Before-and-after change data
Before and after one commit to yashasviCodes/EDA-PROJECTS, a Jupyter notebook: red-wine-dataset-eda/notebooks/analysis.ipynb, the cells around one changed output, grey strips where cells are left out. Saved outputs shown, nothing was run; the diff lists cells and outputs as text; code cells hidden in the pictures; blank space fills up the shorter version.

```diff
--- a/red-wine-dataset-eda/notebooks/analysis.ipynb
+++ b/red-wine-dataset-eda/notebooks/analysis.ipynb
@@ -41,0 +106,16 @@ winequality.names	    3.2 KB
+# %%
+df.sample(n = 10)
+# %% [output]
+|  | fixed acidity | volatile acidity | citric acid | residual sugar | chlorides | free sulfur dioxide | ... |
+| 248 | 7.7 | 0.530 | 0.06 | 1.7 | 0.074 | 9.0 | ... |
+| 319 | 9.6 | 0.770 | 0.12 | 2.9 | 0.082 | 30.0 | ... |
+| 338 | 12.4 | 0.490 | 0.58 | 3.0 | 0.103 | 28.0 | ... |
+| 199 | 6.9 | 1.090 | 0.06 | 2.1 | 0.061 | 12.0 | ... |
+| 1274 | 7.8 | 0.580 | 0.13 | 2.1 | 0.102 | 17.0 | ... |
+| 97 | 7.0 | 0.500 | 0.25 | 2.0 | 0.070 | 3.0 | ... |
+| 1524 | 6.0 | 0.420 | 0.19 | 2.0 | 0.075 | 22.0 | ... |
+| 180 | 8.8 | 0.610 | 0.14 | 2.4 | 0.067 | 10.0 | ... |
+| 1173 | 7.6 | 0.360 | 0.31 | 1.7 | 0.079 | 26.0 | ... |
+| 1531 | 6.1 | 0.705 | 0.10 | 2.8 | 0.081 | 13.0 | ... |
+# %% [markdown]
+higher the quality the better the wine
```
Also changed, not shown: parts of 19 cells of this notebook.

* **YOUR INSTRUCTIONS**
Line by line, retype all of the records exactly.

* **RESULT OF THIS TASK**
Before and after one commit to yashasviCodes/EDA-PROJECTS, a Jupyter notebook: red-wine-dataset-eda/notebooks/analysis.ipynb, the cells around one changed output, grey strips where cells are left out. Saved outputs shown, nothing was run; the diff lists cells and outputs as text; code cells hidden in the pictures; blank space fills up the shorter version.

```diff
--- a/red-wine-dataset-eda/notebooks/analysis.ipynb
+++ b/red-wine-dataset-eda/notebooks/analysis.ipynb
@@ -41,0 +106,16 @@ winequality.names	    3.2 KB
+# %%
+df.sample(n = 10)
+# %% [output]
+|  | fixed acidity | volatile acidity | citric acid | residual sugar | chlorides | free sulfur dioxide | ... |
+| 248 | 7.7 | 0.530 | 0.06 | 1.7 | 0.074 | 9.0 | ... |
+| 319 | 9.6 | 0.770 | 0.12 | 2.9 | 0.082 | 30.0 | ... |
+| 338 | 12.4 | 0.490 | 0.58 | 3.0 | 0.103 | 28.0 | ... |
+| 199 | 6.9 | 1.090 | 0.06 | 2.1 | 0.061 | 12.0 | ... |
+| 1274 | 7.8 | 0.580 | 0.13 | 2.1 | 0.102 | 17.0 | ... |
+| 97 | 7.0 | 0.500 | 0.25 | 2.0 | 0.070 | 3.0 | ... |
+| 1524 | 6.0 | 0.420 | 0.19 | 2.0 | 0.075 | 22.0 | ... |
+| 180 | 8.8 | 0.610 | 0.14 | 2.4 | 0.067 | 10.0 | ... |
+| 1173 | 7.6 | 0.360 | 0.31 | 1.7 | 0.079 | 26.0 | ... |
+| 1531 | 6.1 | 0.705 | 0.10 | 2.8 | 0.081 | 13.0 | ... |
+# %% [markdown]
+higher the quality the better the wine
```
Also changed, not shown: parts of 19 cells of this notebook.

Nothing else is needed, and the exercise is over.